Increasing involvement in liquor license hearings, cutting long jail processing times for low-risk defendants, more efficiency for the Department of Local Affairs and recruiting foster families: Teams of students from the University of Colorado’s Silicon Flatirons Center and public employees pitched ideas for improving efficiency and saving money in these public-sector areas to a panel of Colorado’s high-ranking civic leaders.
Denver Mayor Michael Hancock, Lieutenant Gov. Donna Lynne and Techstars partner Nicole Glaros listened to each group’s eight-minute pitch and then peppered them with questions, feedback and praise. The judges and other speakers spotlighted the pitches for their injection of innovation into the typically slow-moving government.
“The idea of innovation and government coming together isn’t the most natural combination of words that you can imagine,” said David Edinger, the City and County of Denver’s chief information and performance officer. “In fact, the natural state of government that I’ve learned over the last 10 years … is one of compliance, not performance.” The Governmental Entrepreneurial Leadership Accelerator is a catalyst for government change, he said.
Teams comprising Silicon Flatirons students and public employees come up with innovative ideas to address a problem statement assigned to them relating to a particular area of government. Along the way, teams work with government and law firm mentors. Wednesday evening’s event was the third GELA pitch night. In the accelerator’s first year, the City of Denver adopted one of the programs.
Silicon Flatirons director and founder Phil Weiser opened the event with remarks about the need for governmental innovation in Colorado’s “world-class entrepreneurial ecosystem.” David Padrino, Lynne’s chief of staff and the state’s deputy chief operating officer, said it was not overly dramatic to characterize GELA’s importance as “restoring faith in the government” through innovation that brings together the private and public sectors, investing in people and delivering results to its customers — the state’s citizens.
“Team Hearings” pitched an online petitioning system for liquor licensing to increase community input during the process to replace Denver’s paper-based petition. In addition to making it easier for the public to give input, the group said an online system would make it easier for the government to validate signatures on a petition and decrease costs for the petitioner. The group said the model could also be implemented across city departments, such as planning and zoning.
“That was a really wonderful explanation; I feel like I didn’t understand the problem before, and I understand it more clearly now,” Glaros told the group.
“Team Jail” highlighted the problem of low-risk individuals with warrants out for their arrest spending unnecessary days in jail due to long processing times, which can lead to ripple-effect consequences such as job loss for missing work. The group said a study has shown that low-risk individuals who are in jail for two to three days are 22 percent more likely than those detained less than one day to miss their hearing court dates, as well as 40 percent more likely to commit additional crimes before their trials. The team proposed an express-release pilot program for individuals already identified as low risk as an alternative to the first-in, first-out processing system.
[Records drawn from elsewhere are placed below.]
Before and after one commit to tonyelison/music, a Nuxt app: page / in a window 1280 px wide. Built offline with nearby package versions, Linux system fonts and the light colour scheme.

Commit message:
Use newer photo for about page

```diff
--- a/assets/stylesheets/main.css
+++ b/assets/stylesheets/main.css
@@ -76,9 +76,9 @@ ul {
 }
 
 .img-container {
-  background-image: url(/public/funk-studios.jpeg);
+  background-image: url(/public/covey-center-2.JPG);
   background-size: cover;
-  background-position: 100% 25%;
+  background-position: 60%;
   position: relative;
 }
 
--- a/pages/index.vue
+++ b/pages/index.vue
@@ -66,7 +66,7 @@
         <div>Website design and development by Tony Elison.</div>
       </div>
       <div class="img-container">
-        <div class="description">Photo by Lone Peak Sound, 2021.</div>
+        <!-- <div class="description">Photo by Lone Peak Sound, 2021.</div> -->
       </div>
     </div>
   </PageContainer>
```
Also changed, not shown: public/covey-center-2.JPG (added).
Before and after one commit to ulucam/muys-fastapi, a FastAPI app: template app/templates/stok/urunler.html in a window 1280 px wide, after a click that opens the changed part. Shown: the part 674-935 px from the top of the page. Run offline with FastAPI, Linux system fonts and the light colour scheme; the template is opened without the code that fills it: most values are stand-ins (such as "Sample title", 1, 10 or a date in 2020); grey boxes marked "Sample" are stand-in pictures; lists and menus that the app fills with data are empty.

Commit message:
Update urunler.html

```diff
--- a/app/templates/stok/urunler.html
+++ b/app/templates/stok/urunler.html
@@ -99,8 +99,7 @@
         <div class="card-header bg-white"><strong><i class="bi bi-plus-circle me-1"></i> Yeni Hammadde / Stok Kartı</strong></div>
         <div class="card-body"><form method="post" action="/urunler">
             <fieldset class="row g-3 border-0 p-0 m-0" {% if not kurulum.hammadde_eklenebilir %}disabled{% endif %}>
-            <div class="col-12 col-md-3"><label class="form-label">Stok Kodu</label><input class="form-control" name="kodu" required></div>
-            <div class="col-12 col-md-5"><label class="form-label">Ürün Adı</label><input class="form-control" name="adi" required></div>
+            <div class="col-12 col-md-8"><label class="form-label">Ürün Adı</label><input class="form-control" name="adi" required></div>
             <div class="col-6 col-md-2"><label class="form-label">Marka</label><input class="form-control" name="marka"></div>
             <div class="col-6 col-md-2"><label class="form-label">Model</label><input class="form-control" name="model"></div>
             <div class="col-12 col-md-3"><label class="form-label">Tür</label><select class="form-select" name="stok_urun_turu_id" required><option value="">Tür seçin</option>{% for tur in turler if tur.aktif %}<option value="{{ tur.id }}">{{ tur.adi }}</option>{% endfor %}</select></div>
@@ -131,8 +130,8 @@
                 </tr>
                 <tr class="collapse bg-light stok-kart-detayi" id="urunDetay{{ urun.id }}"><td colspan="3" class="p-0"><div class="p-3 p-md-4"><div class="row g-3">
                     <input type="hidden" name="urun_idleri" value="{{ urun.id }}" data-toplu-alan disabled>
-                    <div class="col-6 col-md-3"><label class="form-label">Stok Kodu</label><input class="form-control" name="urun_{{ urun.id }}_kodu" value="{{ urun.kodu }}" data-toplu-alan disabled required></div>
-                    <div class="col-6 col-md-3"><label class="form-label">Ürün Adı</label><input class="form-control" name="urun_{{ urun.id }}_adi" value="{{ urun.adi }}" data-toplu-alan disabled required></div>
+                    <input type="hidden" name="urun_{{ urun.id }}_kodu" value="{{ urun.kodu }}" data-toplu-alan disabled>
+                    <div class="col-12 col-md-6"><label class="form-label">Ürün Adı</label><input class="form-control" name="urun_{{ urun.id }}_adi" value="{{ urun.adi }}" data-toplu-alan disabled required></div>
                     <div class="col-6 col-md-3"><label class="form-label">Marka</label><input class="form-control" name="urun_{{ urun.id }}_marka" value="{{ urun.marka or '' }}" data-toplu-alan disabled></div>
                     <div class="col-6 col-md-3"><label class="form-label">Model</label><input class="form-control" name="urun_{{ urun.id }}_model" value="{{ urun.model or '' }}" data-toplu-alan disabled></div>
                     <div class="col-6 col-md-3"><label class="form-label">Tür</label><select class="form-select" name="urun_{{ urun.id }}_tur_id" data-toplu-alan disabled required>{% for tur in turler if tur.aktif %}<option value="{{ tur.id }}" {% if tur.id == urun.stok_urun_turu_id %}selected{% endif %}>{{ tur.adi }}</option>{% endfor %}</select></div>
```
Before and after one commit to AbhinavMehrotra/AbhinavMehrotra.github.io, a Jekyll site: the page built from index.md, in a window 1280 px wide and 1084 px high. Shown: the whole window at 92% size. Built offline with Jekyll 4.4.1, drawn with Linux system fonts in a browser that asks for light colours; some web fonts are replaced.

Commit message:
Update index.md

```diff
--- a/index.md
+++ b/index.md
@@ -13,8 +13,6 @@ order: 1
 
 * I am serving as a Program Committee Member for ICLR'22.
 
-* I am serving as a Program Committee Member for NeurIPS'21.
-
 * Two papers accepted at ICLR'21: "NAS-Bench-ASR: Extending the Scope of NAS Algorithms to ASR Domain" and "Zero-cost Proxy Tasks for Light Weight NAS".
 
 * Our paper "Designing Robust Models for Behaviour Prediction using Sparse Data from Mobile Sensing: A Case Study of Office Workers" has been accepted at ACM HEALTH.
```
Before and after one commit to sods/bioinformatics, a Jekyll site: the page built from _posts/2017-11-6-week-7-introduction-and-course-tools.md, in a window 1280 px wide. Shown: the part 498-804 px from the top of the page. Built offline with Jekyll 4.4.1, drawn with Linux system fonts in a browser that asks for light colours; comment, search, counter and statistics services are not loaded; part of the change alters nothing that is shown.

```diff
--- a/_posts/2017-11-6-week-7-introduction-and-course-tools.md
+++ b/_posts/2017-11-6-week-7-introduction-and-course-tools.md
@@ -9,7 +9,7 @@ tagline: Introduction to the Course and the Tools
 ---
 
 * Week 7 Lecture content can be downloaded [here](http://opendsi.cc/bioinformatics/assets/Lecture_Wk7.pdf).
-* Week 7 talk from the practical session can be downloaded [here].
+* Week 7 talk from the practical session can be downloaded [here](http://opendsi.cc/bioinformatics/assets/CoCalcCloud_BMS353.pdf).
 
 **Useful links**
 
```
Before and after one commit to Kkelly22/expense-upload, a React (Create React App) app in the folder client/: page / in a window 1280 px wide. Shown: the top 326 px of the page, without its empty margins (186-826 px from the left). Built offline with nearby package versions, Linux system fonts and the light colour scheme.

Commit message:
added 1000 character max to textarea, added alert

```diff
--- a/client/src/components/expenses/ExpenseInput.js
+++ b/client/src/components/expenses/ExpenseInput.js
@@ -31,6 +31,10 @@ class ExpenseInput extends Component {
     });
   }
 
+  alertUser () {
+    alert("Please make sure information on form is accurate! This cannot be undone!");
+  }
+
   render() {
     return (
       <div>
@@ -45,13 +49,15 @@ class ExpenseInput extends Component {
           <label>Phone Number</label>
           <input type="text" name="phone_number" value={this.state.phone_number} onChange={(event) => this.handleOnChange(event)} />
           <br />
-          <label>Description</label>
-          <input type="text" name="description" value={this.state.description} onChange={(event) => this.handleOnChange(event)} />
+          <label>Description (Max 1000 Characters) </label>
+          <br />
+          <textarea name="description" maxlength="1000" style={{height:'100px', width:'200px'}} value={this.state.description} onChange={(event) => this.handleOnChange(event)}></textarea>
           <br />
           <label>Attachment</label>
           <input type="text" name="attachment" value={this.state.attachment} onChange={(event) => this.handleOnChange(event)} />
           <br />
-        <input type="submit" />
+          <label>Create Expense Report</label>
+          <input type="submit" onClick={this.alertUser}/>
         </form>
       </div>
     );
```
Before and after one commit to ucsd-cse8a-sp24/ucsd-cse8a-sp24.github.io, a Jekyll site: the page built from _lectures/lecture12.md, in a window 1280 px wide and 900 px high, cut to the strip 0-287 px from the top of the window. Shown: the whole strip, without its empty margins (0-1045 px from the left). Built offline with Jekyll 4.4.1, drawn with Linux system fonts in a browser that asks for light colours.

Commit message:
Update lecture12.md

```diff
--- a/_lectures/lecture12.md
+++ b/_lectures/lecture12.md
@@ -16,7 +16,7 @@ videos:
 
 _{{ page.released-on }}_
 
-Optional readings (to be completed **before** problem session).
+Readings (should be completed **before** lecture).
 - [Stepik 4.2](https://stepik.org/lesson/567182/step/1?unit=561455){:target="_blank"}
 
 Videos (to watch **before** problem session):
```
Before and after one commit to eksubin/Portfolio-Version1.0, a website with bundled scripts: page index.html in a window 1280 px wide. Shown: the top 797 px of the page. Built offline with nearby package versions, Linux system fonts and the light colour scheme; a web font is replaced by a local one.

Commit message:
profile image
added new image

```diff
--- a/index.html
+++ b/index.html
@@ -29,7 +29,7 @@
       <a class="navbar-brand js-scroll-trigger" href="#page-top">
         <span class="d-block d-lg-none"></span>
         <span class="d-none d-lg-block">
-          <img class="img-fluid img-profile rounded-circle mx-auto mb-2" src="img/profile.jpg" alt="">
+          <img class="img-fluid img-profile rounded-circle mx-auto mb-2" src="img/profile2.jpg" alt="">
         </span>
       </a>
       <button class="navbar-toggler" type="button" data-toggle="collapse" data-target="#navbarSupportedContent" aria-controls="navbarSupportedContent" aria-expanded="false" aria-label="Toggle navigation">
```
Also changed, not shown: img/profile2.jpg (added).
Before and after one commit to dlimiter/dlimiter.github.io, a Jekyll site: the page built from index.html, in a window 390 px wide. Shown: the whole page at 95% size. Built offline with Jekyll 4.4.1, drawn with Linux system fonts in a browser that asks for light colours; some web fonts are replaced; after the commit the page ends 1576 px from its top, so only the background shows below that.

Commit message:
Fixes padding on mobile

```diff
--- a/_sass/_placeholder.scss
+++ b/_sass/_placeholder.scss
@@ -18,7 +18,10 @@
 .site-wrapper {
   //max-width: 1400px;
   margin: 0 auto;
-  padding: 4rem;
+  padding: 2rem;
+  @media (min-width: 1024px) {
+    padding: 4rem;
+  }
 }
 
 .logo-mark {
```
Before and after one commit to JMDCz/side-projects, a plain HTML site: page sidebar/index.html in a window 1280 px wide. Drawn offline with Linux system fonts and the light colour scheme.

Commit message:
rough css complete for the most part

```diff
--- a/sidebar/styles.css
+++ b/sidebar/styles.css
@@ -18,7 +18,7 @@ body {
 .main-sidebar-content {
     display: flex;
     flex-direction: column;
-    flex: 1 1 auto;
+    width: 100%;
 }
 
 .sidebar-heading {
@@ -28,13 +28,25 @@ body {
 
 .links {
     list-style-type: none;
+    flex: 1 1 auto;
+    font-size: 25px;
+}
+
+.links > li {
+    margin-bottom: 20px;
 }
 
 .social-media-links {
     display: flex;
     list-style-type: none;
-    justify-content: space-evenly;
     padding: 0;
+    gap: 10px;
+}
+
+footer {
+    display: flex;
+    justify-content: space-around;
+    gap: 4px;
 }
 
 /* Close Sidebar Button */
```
Glaros questioned the group about additional training for the pilot program they said would be needed for the Denver Sheriff’s Department, courts’ warranted bond staff and other departments involved.
“Often retraining behavior can be a difficult thing to [accomplish],” she said. “It sounds to me like the technology side is probably the easier piece. Behavioral change can be harder.”
“Team DOLA” offered a software solution to expedite the normally months-long process of distributing grant money through the Department of Local Affairs, which they said awards more than $23 million to different communities in the state. The current process takes 12 steps and five different signatures. Processing time could come down to as low as four days, the group said. For grant recipients, the average 173-day time savings could mean another construction season well-utilized or a rural town could expand its broadband infrastructure in time to meet demands for an upcoming busy tourist season.
Lynne expressed concern about the possible elimination of government jobs with such a large efficiency jump. The team responded they hope the employees tasked with grant processing and distribution would instead be able to take on other duties.
And “Team Foster” proposed a digital system designed to address Colorado’s shortage of hundreds of foster homes. They plan to both increase recruitment of foster families and retention of families who may drop out of the foster care system because of feelings of isolation and burnout. Team Foster proposed a universal application for foster families in the state to reduce the normally lengthy and arduous process. The group also proposed small support webs for foster families that are also designed to help them address the unique needs of the children they foster.
After the pitches concluded, Hancock praised each team and voiced his support for the accelerator program’s growth. “This really is about recognizing that government can’t hide behind the cloak of bureaucracy anymore.”